Fact check: Back in 2017, the European Commission already blocked the development of testing methods. As long as new GMOs are regulated as GMOs, companies that wish to market them are responsible for offering a testing method. The plan of the Commission to allow marketing without any detection methods delivered by the biotech sector increases the economic pressure for conventional farmers and even more so for the organic sector. Those who do not want to use new GMOs will be left with the burden of taking the appropriate measures and tests to avoid contamination of their products. The Commission focuses on minimising costs for the biotech sector and ignores the economic impacts for all the other operators of the food supply chain.
Friends of the Earth Europe's conclusion: As for already existing GMOs, the new generation also comes with detection challenges which should not be disregarded. Such challenges can only be resolved with support of EU and national research programmes.
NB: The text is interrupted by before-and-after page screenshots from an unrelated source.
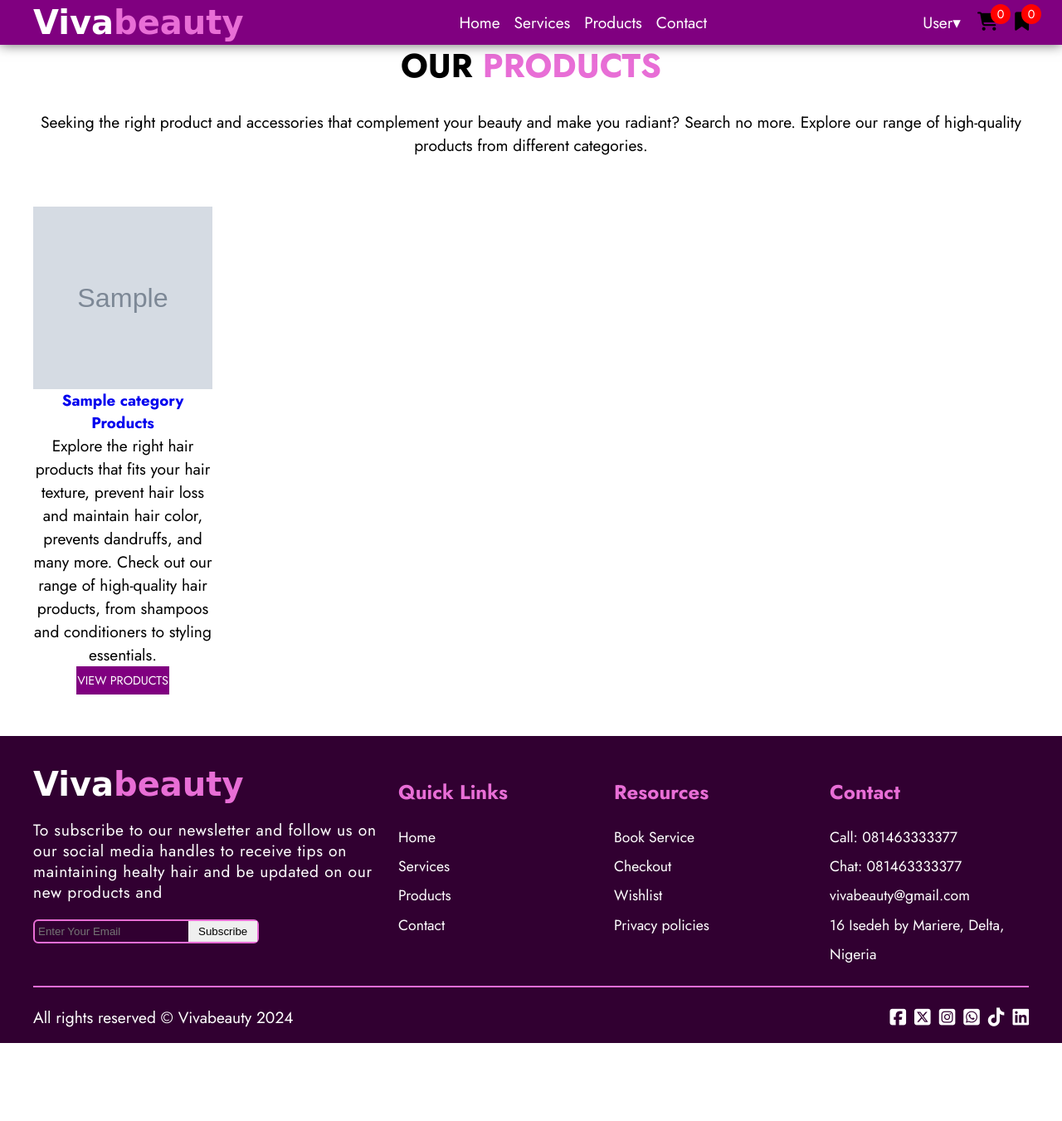
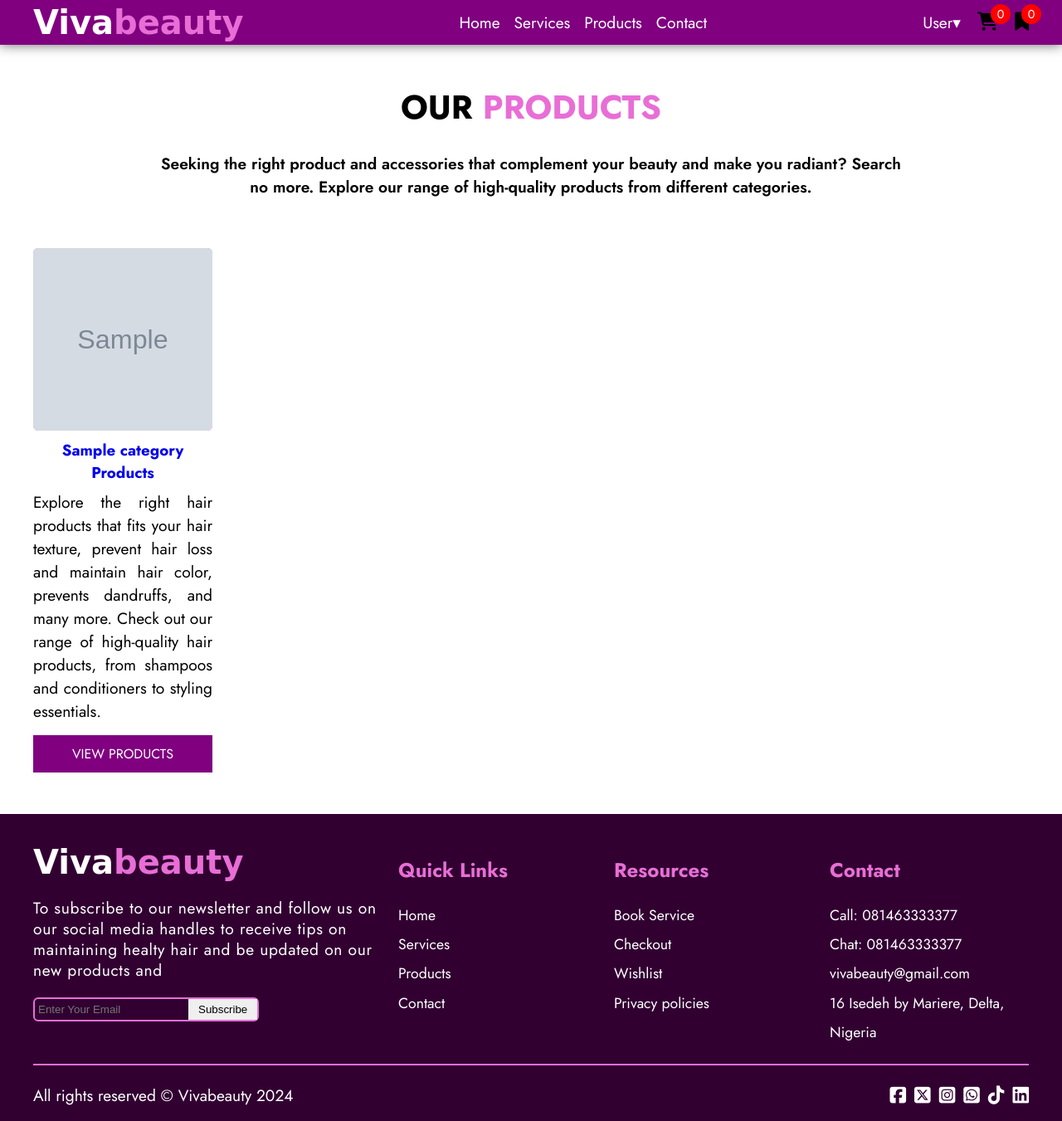
Before and after one commit to Judechuks/vivabeauty, a Django app: page /categories/ in a window 1280 px wide. Shown: the whole page at 83% size. Before the commit the page ends 1257 px from the top, so only its background shows below. Run offline with Django 5.2, Linux system fonts and the light colour scheme; tables that the repository leaves empty hold one stand-in row (values such as "Sample post"); grey boxes marked "Sample" are stand-in pictures; some web fonts are replaced.

Commit message:
section message and products styles

```diff
--- a/app/static/app/css/style.css
+++ b/app/static/app/css/style.css
@@ -297,7 +297,17 @@
 }
 
 /*====== Products =======*/
+.section-top-padding {
+  padding-top: 100px;
+}
 #products {
+  text-align: center;
+}
+.section-intro {
+  margin-bottom: 60px;
+  font-weight: 600;
+  max-width: 900px;
+  margin-inline: auto;
   text-align: center;
 }
 .product-container {
@@ -329,51 +339,33 @@
   }
 }
 
-#products .section-intro {
-  margin-bottom: 60px;
-}
 #products .card-img-container {
   border-radius: var(--radius);
   background: var(--pink-clr);
+  overflow: hidden;
+  margin-bottom: 10px;
 }
 #products .card img {
   width: 100%;
   height: 220px;
   display: block;
 }
-#products .card .price-container {
-  display: flex;
-  justify-content: space-between;
-  align-items: center;
-}
-#products .card .price {
-  margin-block: 10px;
-}
-#products .card i {
-  font-size: 1.2rem;
-  cursor: pointer;
+#products .card .link {
+  color: var(--dark-purple-clr);
+  text-transform: capitalize;
   transition: var(--transition-duration);
 }
-#products .card i:hover {
-  color: red;
+#products a:hover {
+  color: var(--purple-clr);
 }
-#products .card .btn-container {
-  display: flex;
-  gap: 10px;
+#products .product-desc {
+  text-align: justify;
+  margin-top: 8px;
 }
 #products .card .btn {
-  padding-block: 6px;
-  padding-inline: 0;
-  font-size: 0.9rem;
-}
-#products .btn-outline:hover {
-  color: var(--purple-clr);
-}
-#products .card .btn:first-child {
-  flex-basis: 30%;
-}
-#products .card .btn:last-child {
-  flex-basis: 70%;
+  margin-top: 15px;
+  display: block;
+  text-align: center;
 }
 #products > .btn {
   margin-top: 30px;
```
 Bundesinstitut für Risikobewertung (BfR): Durchführung von Fokusgruppen zur Wahrnehmung des Genome Editings (CRISPR/Cas9), 2017, Abschlussbericht. https://mobil.bfr.bund.de/cm/350/durchfuehrung-von-fokusgruppen-zur-wahrnehmung-des-genome-editings-crispr-cas9.pdf
 Brinkman, D.K., Chen, T., de Haas, M., Holland, H.A, Akhtar, W., van Steensel, B. (2018) Kinetics and fidelity of the repair of Cas9-induced double-strand DNA breaks. Mol Cell 70:801-813, doi: 10.1016/j.molcel.2018.04.016
 FAO, 2014. The state of food and agriculture – innovation in family farming. Rome, http://www.fao.org/3/a-i4040e.pdf
 Leippert F, Darmaun M, Bernoux M and Mpheshea M. 2020. The potential of agroecology to build climate-resilient livelihoods and food systems. Rome. FAO and Biovision.
 “It was remarked that the ENGL could play a role in the discussion on detectability of new organisms generated with new techniques. SANTE explained that the ENGL is a very important network, but that the Commission decided to have a more open debate on this issue looking into the future from a broader perspective”. Minutes from ENGL meeting April 2017: http://gmo-crl.jrc.ec.europa.eu/ENGL/docs/ENGL-Plenary-27th.pdf
Source: Friends of the Earth Europe